When poor Black people in Little Rock or Caracas decide to stand up for their rights, white, middle-class philosophers and psychiatrists get terribly upset.
I must strongly urge that people have a look at Reuven Kaminer’s very fine critique of Hannah Arendt on MRZine titled “On the Concept ‘Totalitarianism’ and Its Role in Current Political Discourse.” I offered Reuven some suggestions on background material on Arendt and her husband Heinrich Blucher, who was my professor at Bard College from 1961 to 1965. Like the students that welcomed Young-Bruehl in Caracas, I too had a head filled with middle-class, anti-Communist prejudices that Bluecher helped to reinforce back then. It was only when I left Bard College, faced the military draft, and began working as a welfare caseworker in Harlem that I began to wake up to the true nature of American society. That required unlearning a lot of the cold war mythology that I had picked up from Heinrich Bluecher.
Let me conclude with Reuven’s clarion call to action:
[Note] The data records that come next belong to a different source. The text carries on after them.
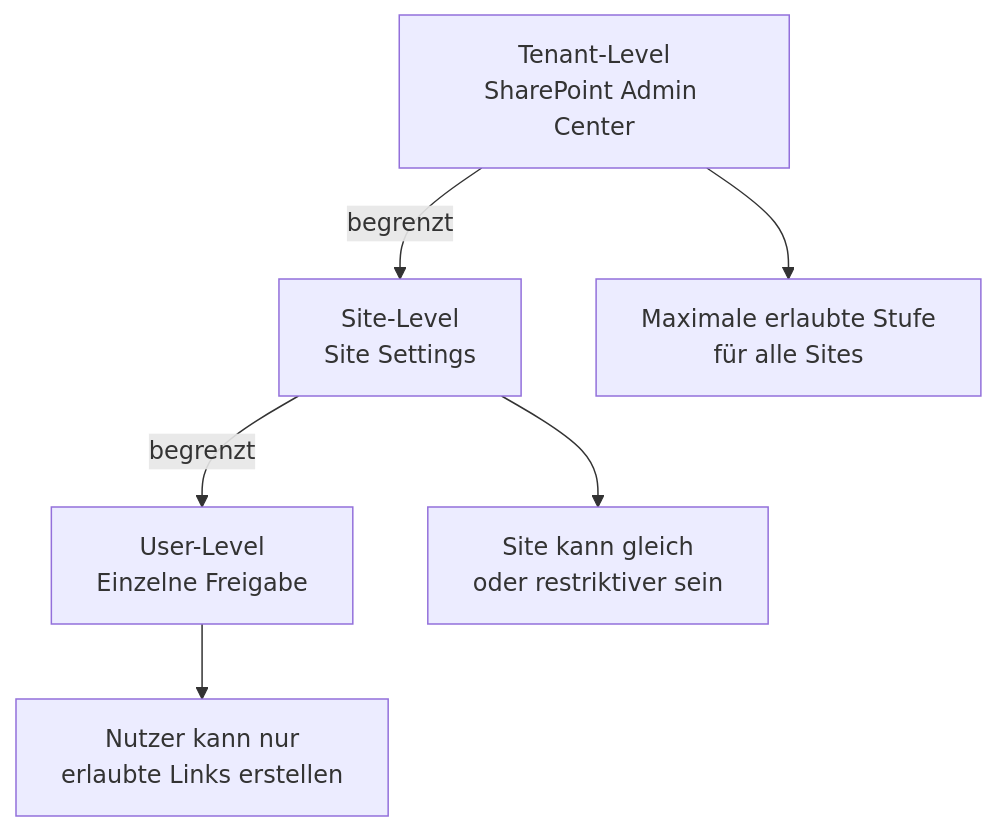
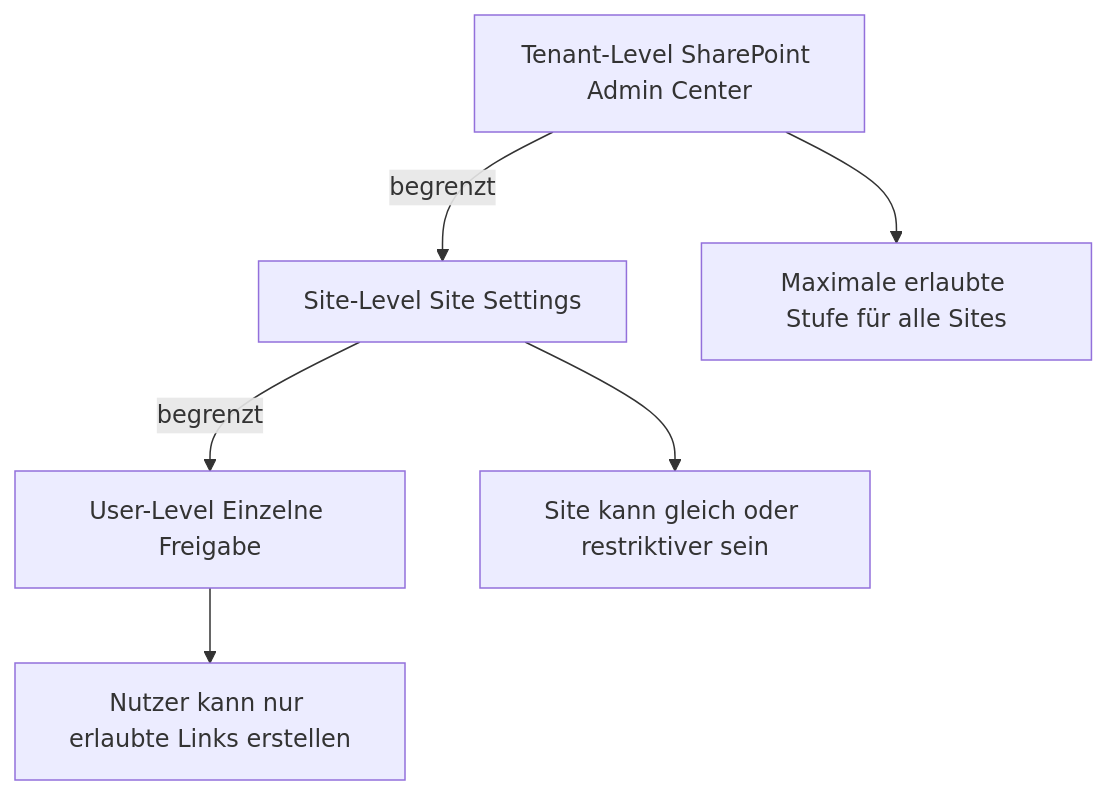
Before and after one commit to SoniiiT/notes-n-docs: the fifth of 9 diagrams in Microsoft 365/SharePoint OneDrive/Berechtigungen und Sharing.md, drawn with Mermaid. The commit also changed other lines of this file and 124 other files, not shown here.

First line of the commit message:
fix: Entferne \n aus allen Mermaid-Diagrammen (125 Dateien)

````diff
--- a/Microsoft 365/SharePoint OneDrive/Berechtigungen und Sharing.md
+++ b/Microsoft 365/SharePoint OneDrive/Berechtigungen und Sharing.md
@@ -359,9 +359,9 @@
 ```mermaid
 graph TD
-    TL[Tenant-Level\nSharePoint Admin Center] -->|begrenzt| SL[Site-Level\nSite Settings]
-    SL -->|begrenzt| UL[User-Level\nEinzelne Freigabe]
+    TL[Tenant-Level SharePoint Admin Center] -->|begrenzt| SL[Site-Level Site Settings]
+    SL -->|begrenzt| UL[User-Level Einzelne Freigabe]
 
-    TL --> TA[Maximale erlaubte Stufe\nfür alle Sites]
-    SL --> SA[Site kann gleich\noder restriktiver sein]
-    UL --> UA[Nutzer kann nur\nerlaubte Links erstellen]
+    TL --> TA[Maximale erlaubte Stufe für alle Sites]
+    SL --> SA[Site kann gleich oder restriktiver sein]
+    UL --> UA[Nutzer kann nur erlaubte Links erstellen]
 ```
````
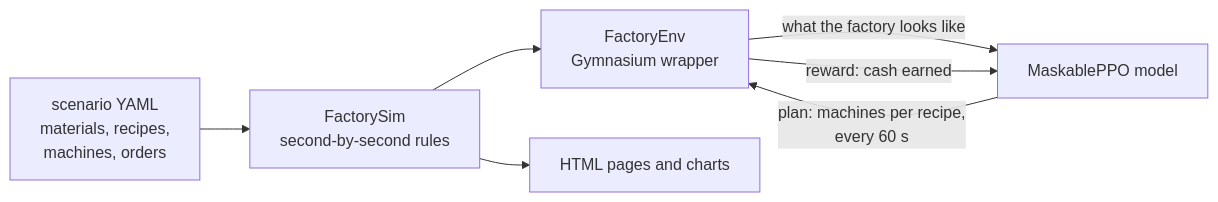
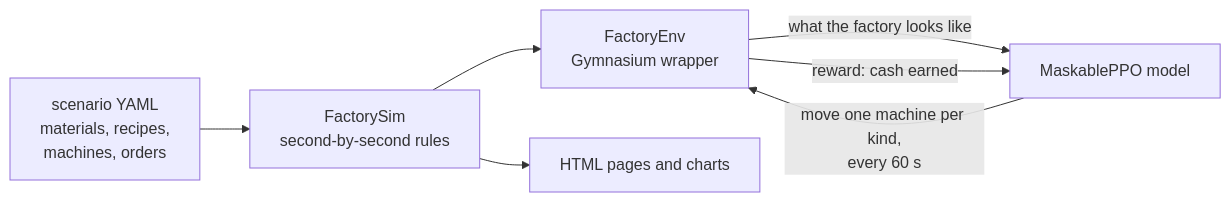
Before and after one commit to RainbowZL0/sj-ai-factory: the diagram in README.md, drawn with Mermaid. The commit also changed other lines of this file and 17 other files, not shown here.

````diff
--- a/README.md
+++ b/README.md
@@ -33,9 +33,9 @@
 ```mermaid
 flowchart LR
     A["scenario YAML<br>materials, recipes,<br>machines, orders"] --> B["FactorySim<br>second-by-second rules"]
     B --> C["FactoryEnv<br>Gymnasium wrapper"]
     C -- "what the factory looks like" --> D["MaskablePPO model"]
-    D -- "plan: machines per recipe,<br>every 60 s" --> C
+    D -- "move one machine per kind,<br>every 60 s" --> C
     C -- "reward: cash earned" --> D
     B --> E["HTML pages and charts"]
 ```
````
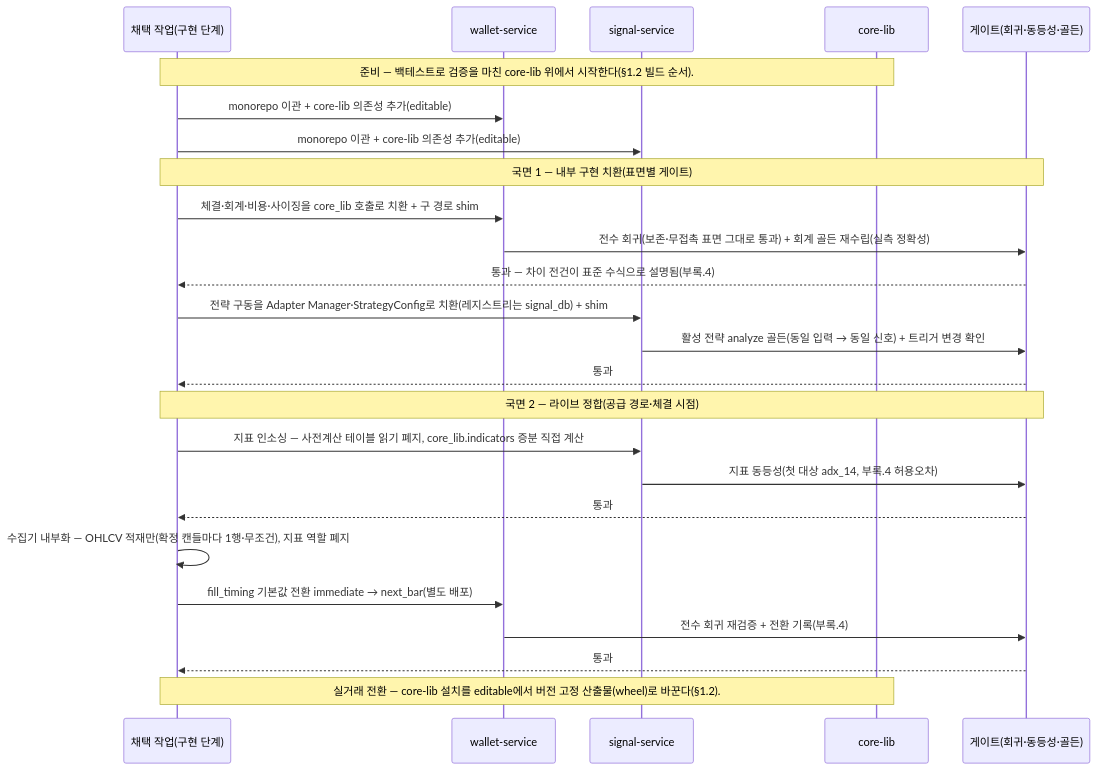
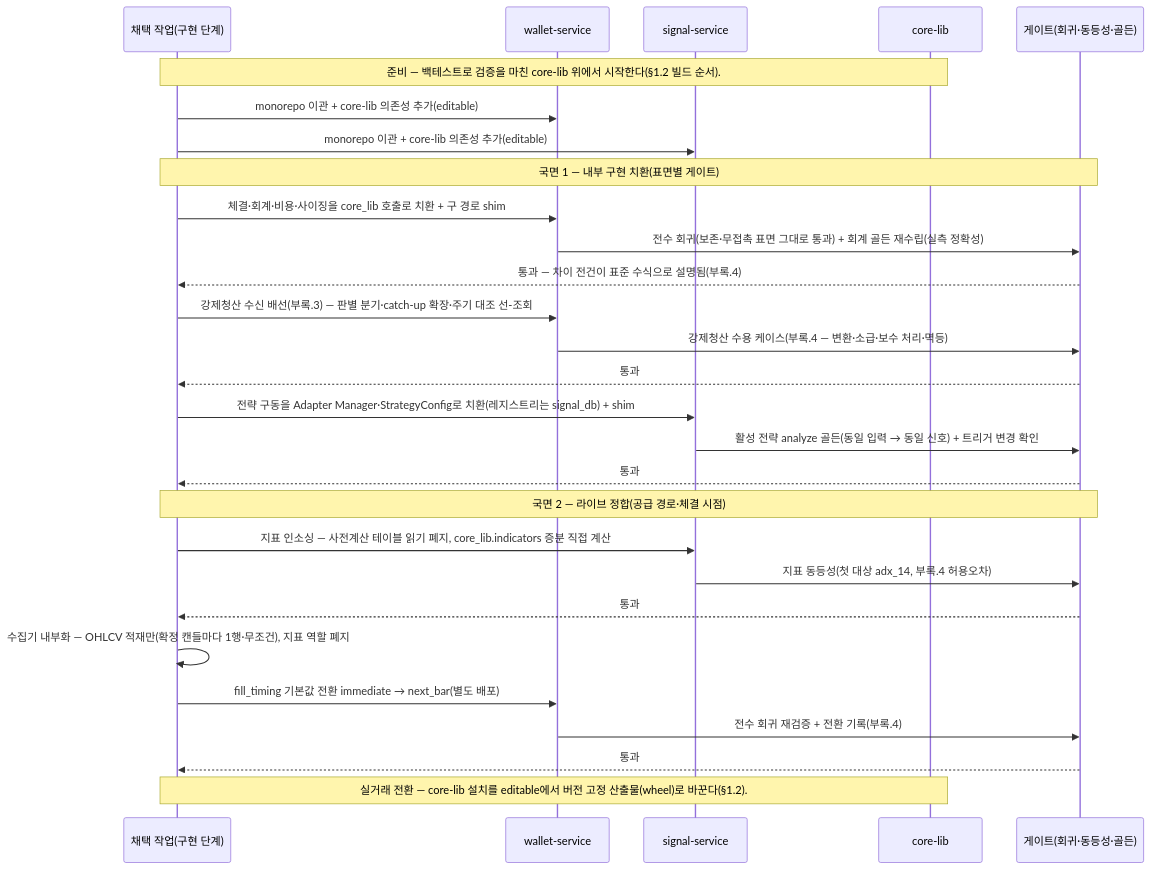
One commit to vessel35/trading-system-v2 changed diagram 26 of 28 in docs/fullspec/backtest_v2_detailed_design.md. Above: the diagram before and after it, drawn with Mermaid. The commit also changed other lines of this file, not shown here.

First line of the commit message:
docs(b-adoption): 감사 2·cto 리뷰 8 반영 — 회계 대사 기준 차이 0·대사 기록 실체·강제청산 수용 케이스 게이트(정본 df041b4 미러)

````diff
--- a/docs/fullspec/backtest_v2_detailed_design.md
+++ b/docs/fullspec/backtest_v2_detailed_design.md
@@ -3493,27 +3493,30 @@
 ```mermaid
 sequenceDiagram
     participant OPS as 채택 작업(구현 단계)
     participant WS as wallet-service
     participant SS as signal-service
     participant CL as core-lib
     participant G as 게이트(회귀·동등성·골든)
     Note over OPS,CL: 준비 — 백테스트로 검증을 마친 core-lib 위에서 시작한다(§1.2 빌드 순서).
     OPS->>WS: monorepo 이관 + core-lib 의존성 추가(editable)
     OPS->>SS: monorepo 이관 + core-lib 의존성 추가(editable)
     Note over OPS,G: 국면 1 — 내부 구현 치환(표면별 게이트)
     OPS->>WS: 체결·회계·비용·사이징을 core_lib 호출로 치환 + 구 경로 shim
     WS->>G: 전수 회귀(보존·무접촉 표면 그대로 통과) + 회계 골든 재수립(실측 정확성)
     G-->>OPS: 통과 — 차이 전건이 표준 수식으로 설명됨(부록.4)
+    OPS->>WS: 강제청산 수신 배선(부록.3) — 판별 분기·catch-up 확장·주기 대조 선-조회
+    WS->>G: 강제청산 수용 케이스(부록.4 — 변환·소급·보수 처리·멱등)
+    G-->>OPS: 통과
     OPS->>SS: 전략 구동을 Adapter Manager·StrategyConfig로 치환(레지스트리는 signal_db) + shim
     SS->>G: 활성 전략 analyze 골든(동일 입력 → 동일 신호) + 트리거 변경 확인
     G-->>OPS: 통과
     Note over OPS,G: 국면 2 — 라이브 정합(공급 경로·체결 시점)
     OPS->>SS: 지표 인소싱 — 사전계산 테이블 읽기 폐지, core_lib.indicators 증분 직접 계산
     SS->>G: 지표 동등성(첫 대상 adx_14, 부록.4 허용오차)
     G-->>OPS: 통과
     OPS->>OPS: 수집기 내부화 — OHLCV 적재만(확정 캔들마다 1행·무조건), 지표 역할 폐지
     OPS->>WS: fill_timing 기본값 전환 immediate → next_bar(별도 배포)
     WS->>G: 전수 회귀 재검증 + 전환 기록(부록.4)
     G-->>OPS: 통과
     Note over OPS,CL: 실거래 전환 — core-lib 설치를 editable에서 버전 고정 산출물(wheel)로 바꾼다(§1.2).
 ```
````
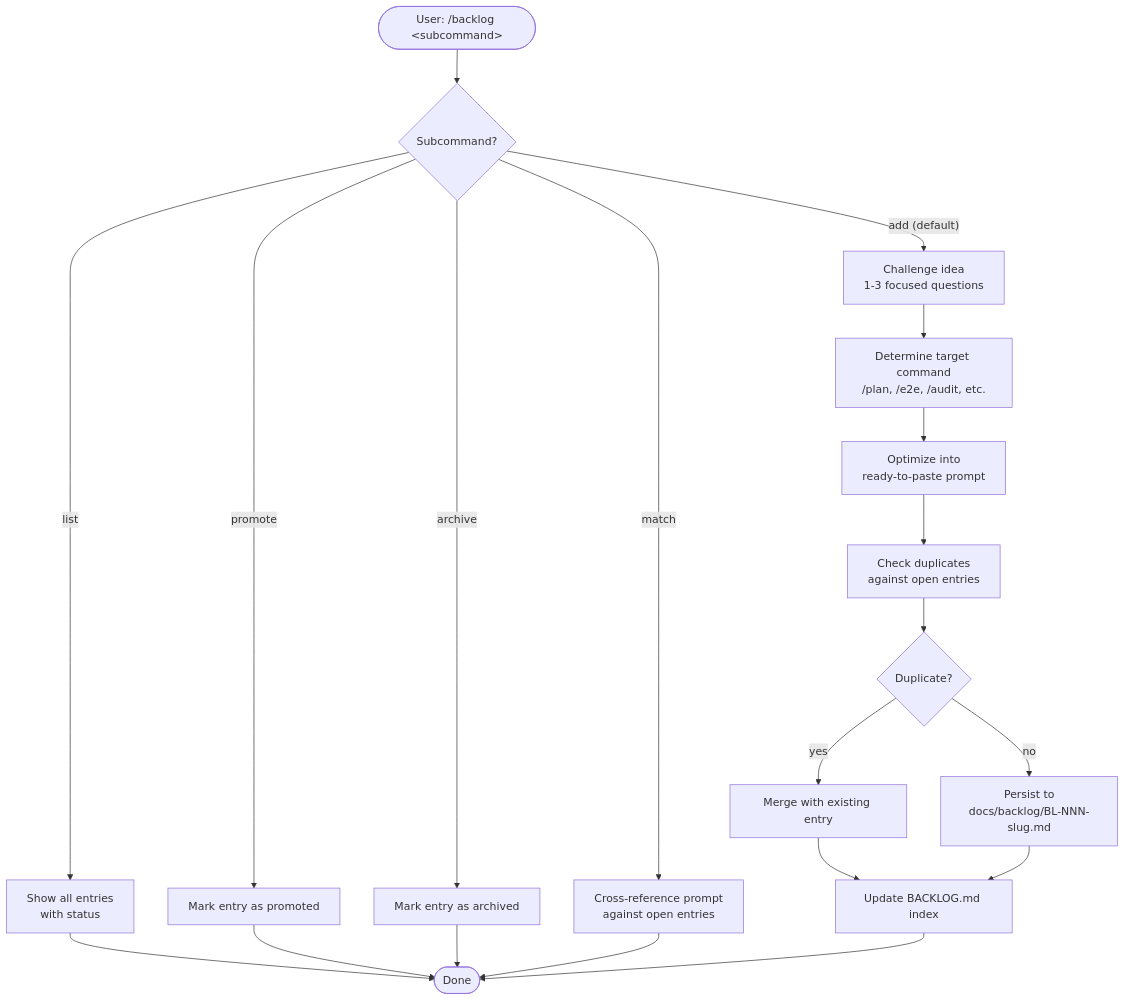
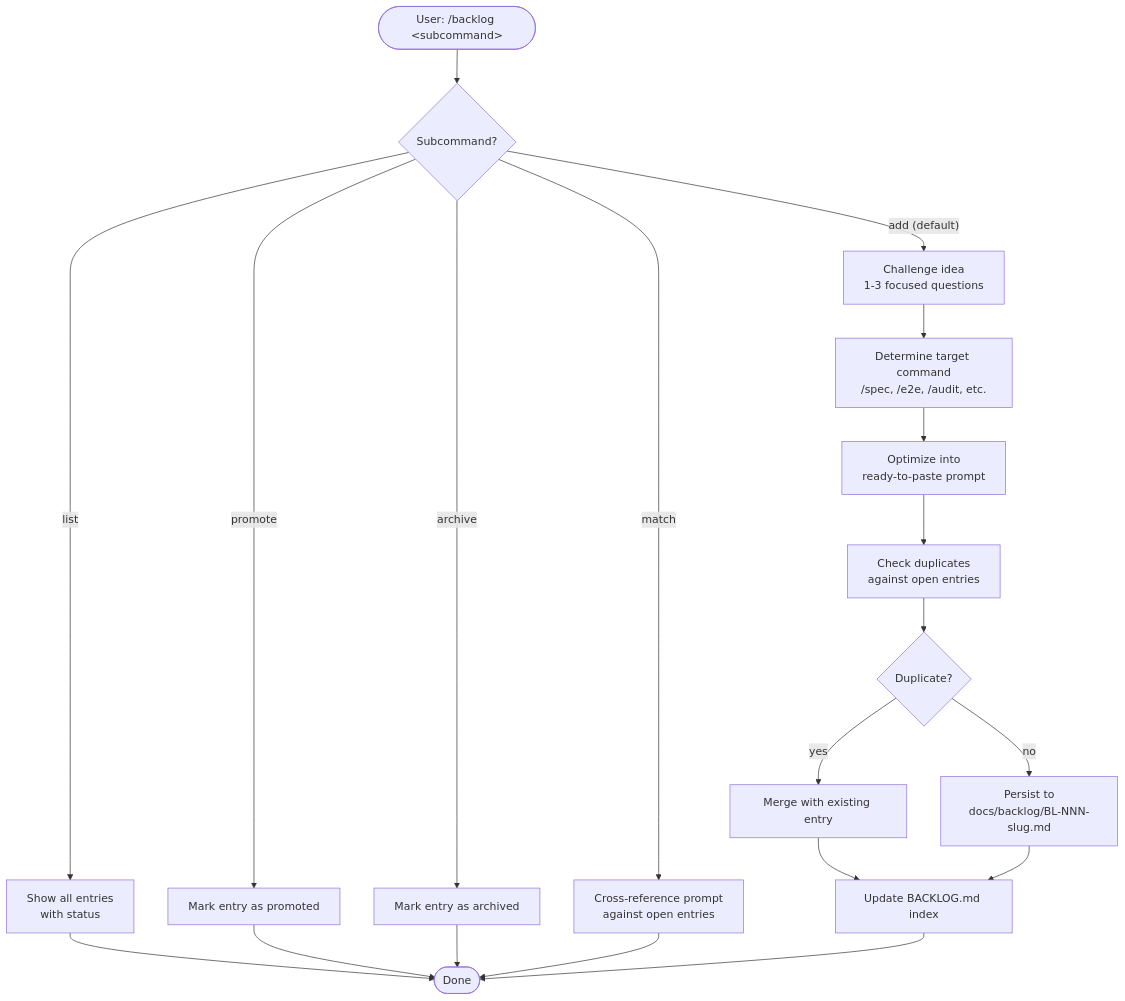
One commit to LEBOCQTitouan/everything-claude-code changed the diagram in docs/diagrams/cmd-backlog.md. Above: the diagram before and after it, drawn with Mermaid. The commit also changed 59 other files, not shown here.

First line of the commit message:
refactor: update all references from plan/solution to spec/design (BL-045)

````diff
--- a/docs/diagrams/cmd-backlog.md
+++ b/docs/diagrams/cmd-backlog.md
@@ -5,25 +5,25 @@
 ```mermaid
 flowchart TD
     START(["User: /backlog &lt;subcommand&gt;"]) --> SUB{Subcommand?}
 
     SUB -->|"add (default)"| CHALLENGE["Challenge idea<br/>1-3 focused questions"]
     SUB -->|list| LIST["Show all entries<br/>with status"]
     SUB -->|promote| PROMOTE["Mark entry as promoted"]
     SUB -->|archive| ARCHIVE["Mark entry as archived"]
     SUB -->|match| MATCH["Cross-reference prompt<br/>against open entries"]
 
-    CHALLENGE --> TARGET["Determine target command<br/>/plan, /e2e, /audit, etc."]
+    CHALLENGE --> TARGET["Determine target command<br/>/spec, /e2e, /audit, etc."]
     TARGET --> OPTIMIZE["Optimize into<br/>ready-to-paste prompt"]
     OPTIMIZE --> DEDUP["Check duplicates<br/>against open entries"]
     DEDUP --> DUP{Duplicate?}
     DUP -->|yes| MERGE["Merge with existing entry"]
     DUP -->|no| PERSIST["Persist to<br/>docs/backlog/BL-NNN-slug.md"]
     MERGE --> INDEX["Update BACKLOG.md index"]
     PERSIST --> INDEX
 
     LIST --> DONE(["Done"])
     PROMOTE --> DONE
     ARCHIVE --> DONE
     MATCH --> DONE
     INDEX --> DONE
 ```
````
Marxists present their own counter-narrative regarding the crises of wars, revolutions, and counter-revolutions that characterize the last century.Hannah Arendt argues that the content of the century is the assault launched by totalitarianism against freedom.This overarching metaphysical description is characteristic of bourgeois ideology in that it completely ignores the central social and economic crisis of our time.The crisis of modern society is the internal contradiction of capitalist society whose relations of productions are an objective obstacle to human progress.The content of the century is not a parable of good and evil (which is, of course, a generalized form of Christian myth) but the long and tortuous efforts to overcome and overthrow capitalism-imperialism.Humanity is still faced, to this very day, with the choice between socialism and barbarism.